Mark Wahlberg is a great guy. Former crack-addict, prisoner, Calvin Klein model, rapper, current actor and father — you know, the basics. Now he’s a great Catholic, praying daily, attending Mass, and frequenting confession. And he probably still thinks it’s Christmas. (It is.) But what I particularly like about Mark Wahlberg is that he goes to his priest as to what movie roles he should accept, and does not take a role without his go-ahead. So you have this guy…
…to thank for the fact that this never happened:
…which annoyed a lot of people. But I guess that this means we also have Rev. James Flavin to thank for this:
Which, if you haven’t seen, you absolutely must, for it is fantastic.
5. The Bible
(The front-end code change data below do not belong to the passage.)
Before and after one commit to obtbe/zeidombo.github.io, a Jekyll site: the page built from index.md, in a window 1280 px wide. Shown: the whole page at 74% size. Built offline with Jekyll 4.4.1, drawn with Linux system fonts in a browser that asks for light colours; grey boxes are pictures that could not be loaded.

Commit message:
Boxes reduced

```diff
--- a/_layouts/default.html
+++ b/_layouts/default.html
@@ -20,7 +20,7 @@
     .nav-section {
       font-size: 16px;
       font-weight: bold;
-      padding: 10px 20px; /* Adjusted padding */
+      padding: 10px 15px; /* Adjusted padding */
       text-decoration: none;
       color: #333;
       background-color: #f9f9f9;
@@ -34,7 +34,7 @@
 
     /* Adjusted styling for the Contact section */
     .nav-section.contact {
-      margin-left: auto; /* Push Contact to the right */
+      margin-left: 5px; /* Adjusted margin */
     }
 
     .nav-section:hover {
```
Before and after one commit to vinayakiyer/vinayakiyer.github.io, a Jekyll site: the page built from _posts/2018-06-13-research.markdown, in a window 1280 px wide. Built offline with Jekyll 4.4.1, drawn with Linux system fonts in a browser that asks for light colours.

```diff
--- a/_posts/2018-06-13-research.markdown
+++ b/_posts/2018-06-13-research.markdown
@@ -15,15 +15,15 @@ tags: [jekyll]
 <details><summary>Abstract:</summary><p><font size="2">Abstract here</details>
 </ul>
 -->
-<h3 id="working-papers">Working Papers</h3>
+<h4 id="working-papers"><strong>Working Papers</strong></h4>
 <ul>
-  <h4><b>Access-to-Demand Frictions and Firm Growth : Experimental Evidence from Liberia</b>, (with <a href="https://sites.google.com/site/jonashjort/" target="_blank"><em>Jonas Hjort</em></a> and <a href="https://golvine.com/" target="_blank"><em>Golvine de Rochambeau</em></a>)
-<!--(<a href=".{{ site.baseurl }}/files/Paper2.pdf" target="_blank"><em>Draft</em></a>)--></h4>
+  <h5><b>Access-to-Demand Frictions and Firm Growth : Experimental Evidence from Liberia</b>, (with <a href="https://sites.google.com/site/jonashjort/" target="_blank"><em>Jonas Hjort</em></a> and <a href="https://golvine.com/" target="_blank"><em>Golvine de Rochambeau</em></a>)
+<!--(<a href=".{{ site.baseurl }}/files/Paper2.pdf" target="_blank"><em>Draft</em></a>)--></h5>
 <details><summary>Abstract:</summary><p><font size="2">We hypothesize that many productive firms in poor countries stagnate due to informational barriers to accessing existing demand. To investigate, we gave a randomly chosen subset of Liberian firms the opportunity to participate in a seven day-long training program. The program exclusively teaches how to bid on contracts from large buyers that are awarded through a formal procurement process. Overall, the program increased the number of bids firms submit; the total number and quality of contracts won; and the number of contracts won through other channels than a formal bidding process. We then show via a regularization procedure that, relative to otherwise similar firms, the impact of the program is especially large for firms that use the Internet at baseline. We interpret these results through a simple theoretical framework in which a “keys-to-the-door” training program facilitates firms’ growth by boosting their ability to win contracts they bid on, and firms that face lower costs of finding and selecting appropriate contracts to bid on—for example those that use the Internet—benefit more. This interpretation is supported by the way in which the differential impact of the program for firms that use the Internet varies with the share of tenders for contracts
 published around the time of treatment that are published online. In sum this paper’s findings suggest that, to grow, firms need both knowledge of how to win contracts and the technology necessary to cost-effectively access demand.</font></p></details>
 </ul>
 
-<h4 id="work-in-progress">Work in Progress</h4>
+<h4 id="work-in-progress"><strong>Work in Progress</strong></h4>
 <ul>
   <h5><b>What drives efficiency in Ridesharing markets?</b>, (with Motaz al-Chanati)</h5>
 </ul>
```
“It is also undisputed, historical fact that the Catholic Church set and confirmed the New Testament Canon throughout history and definitively at the end of the 4th century. They are the ones who decided which early Christian writings were “Inspired” and therefore included in the canon of the Bible and which writings were not (indeed there were many that were not).
Again, there were lots of writings out there that may have been “true.” But they didn’t make it into the Canon just for being true…they were instead left out because the Church determined them to not be “Inspired.” It was the leaders of the Catholic Church that decided all of this. They are the ones who discerned which writings truly were “The Word of God.”
So the authority of the Biblical canon – and therefore, indirectly, the Bible itself – rests on the authority of the Catholic Church. Either the Catholic Church had the authority and capacity to do this or they didn’t. We can see through history and reason that they did have this authority.Therefore, I believe the Bible is the Inspired Word of God.”
Oh the sweetness, it burns. Thanks for reading, Merry Christmas, and leave any things no one knows are ridiculously Catholic, but certainly should, below.